For Edison V1 and Edison V2.0 it is not possible to create new barcodes that run custom programs

May 16, 2018
3:32 am
David
Member
Members
Forum Posts: 9
Member Since:
May 13, 2018
sp_UserOfflineSmall Offline

Interesting, I did not think to count the edges.  So there are 10 edges on the barcode giving you 9 measurable spans, hence the 9 bits of information.  Each span then can be ‘short’ or ‘long’, basically a binary pattern, giving us 2^9 combinations, with two bits somehow begin used to basically checksum the barcode. 

Well that makes my previous post look a bit silly laugh but still it is fun to try to figure out how things work!

So all the barcodes come out the same length because there must always be 3 long spans and 6 short spans.  That is probably partially why we can’t get all 512 combinations as well. 

I will need to read up on Code 39 a bit more when I have some free time!

  • Keep up with Edison

    Sign up for our newsletter to get all things Edison delivered straight to your inbox.

  • This field is for validation purposes and should be left unchanged.

Heads up

The Australian Federal Parliament has passed a law that extends goods and services tax (GST) to low value imports of physical goods imported by consumers from 1 July 2018.

This means that all customers purchasing Edison robots and accessories with an Australian shipping address must now pay GST. The GST will be automatically added to your purchase and show as a line item on your invoice.

We've detected that you are in Australia, so we wanted to let you know that we have changed your settings to view our Australian site, which displays GST inclusive pricing.

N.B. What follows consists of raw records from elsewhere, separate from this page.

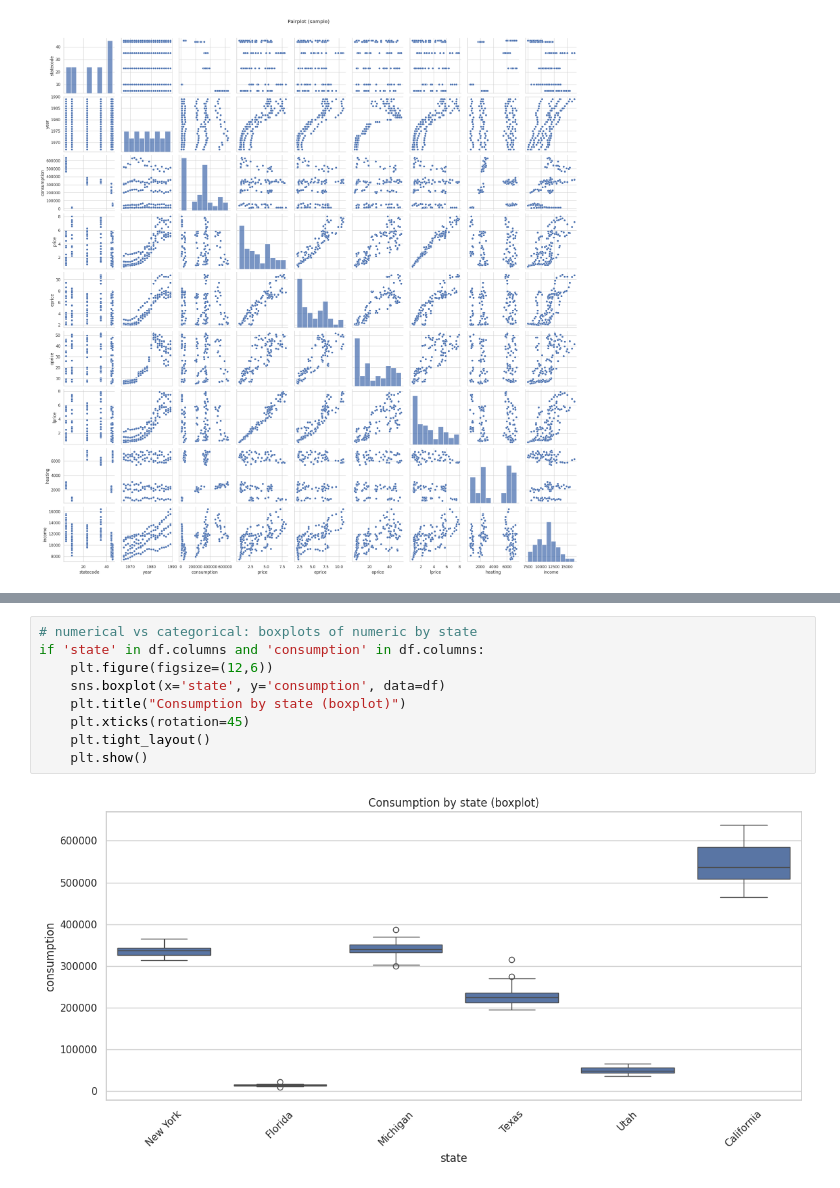
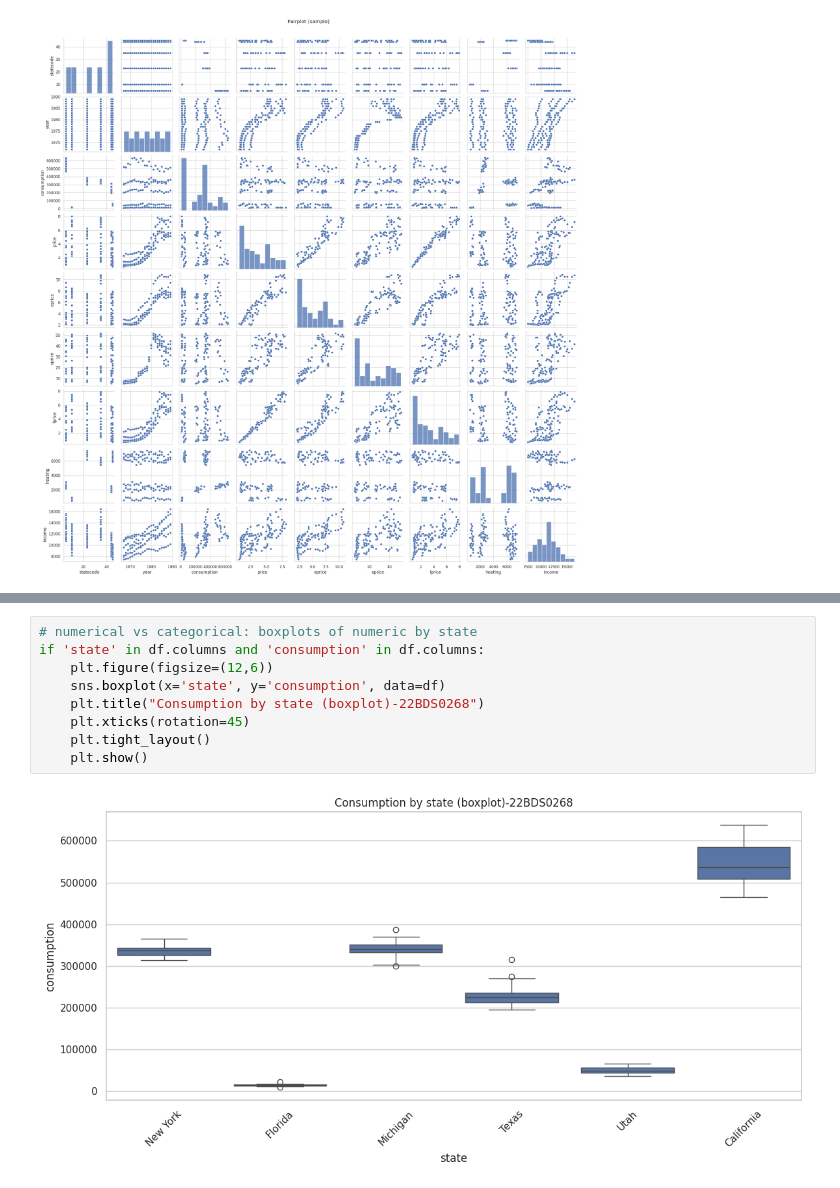
Before and after one commit to Ramit28/22BDS0268, a Jupyter notebook: 22BDS0268.ipynb, the cells around one changed output, grey strips where cells are left out. Drawn from its saved outputs; the diff is of its cells as text.

```diff
--- a/22BDS0268.ipynb
+++ b/22BDS0268.ipynb
@@ -448,14 +448,14 @@ plt.show()
 # %%
 # numerical vs categorical: boxplots of numeric by state
 if 'state' in df.columns and 'consumption' in df.columns:
     plt.figure(figsize=(12,6))
     sns.boxplot(x='state', y='consumption', data=df)
-    plt.title("Consumption by state (boxplot)")
+    plt.title("Consumption by state (boxplot)-22BDS0268")
     plt.xticks(rotation=45)
     plt.tight_layout()
     plt.show()
 # %% [output]
-[figure, old version]
+[figure, new version]
 # %%
 # categorical vs categorical: contingency and heatmap
 if 'state' in df.columns and 'year' in df.columns:
```
Also changed, not shown: parts of 7 cells of this notebook.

You can change back to the GLOBAL SITE at any time using the link in the top left of the page.

OK got it!    Take me to the GLOBAL SITE instead

Country

Pin It on Pinterest

Share This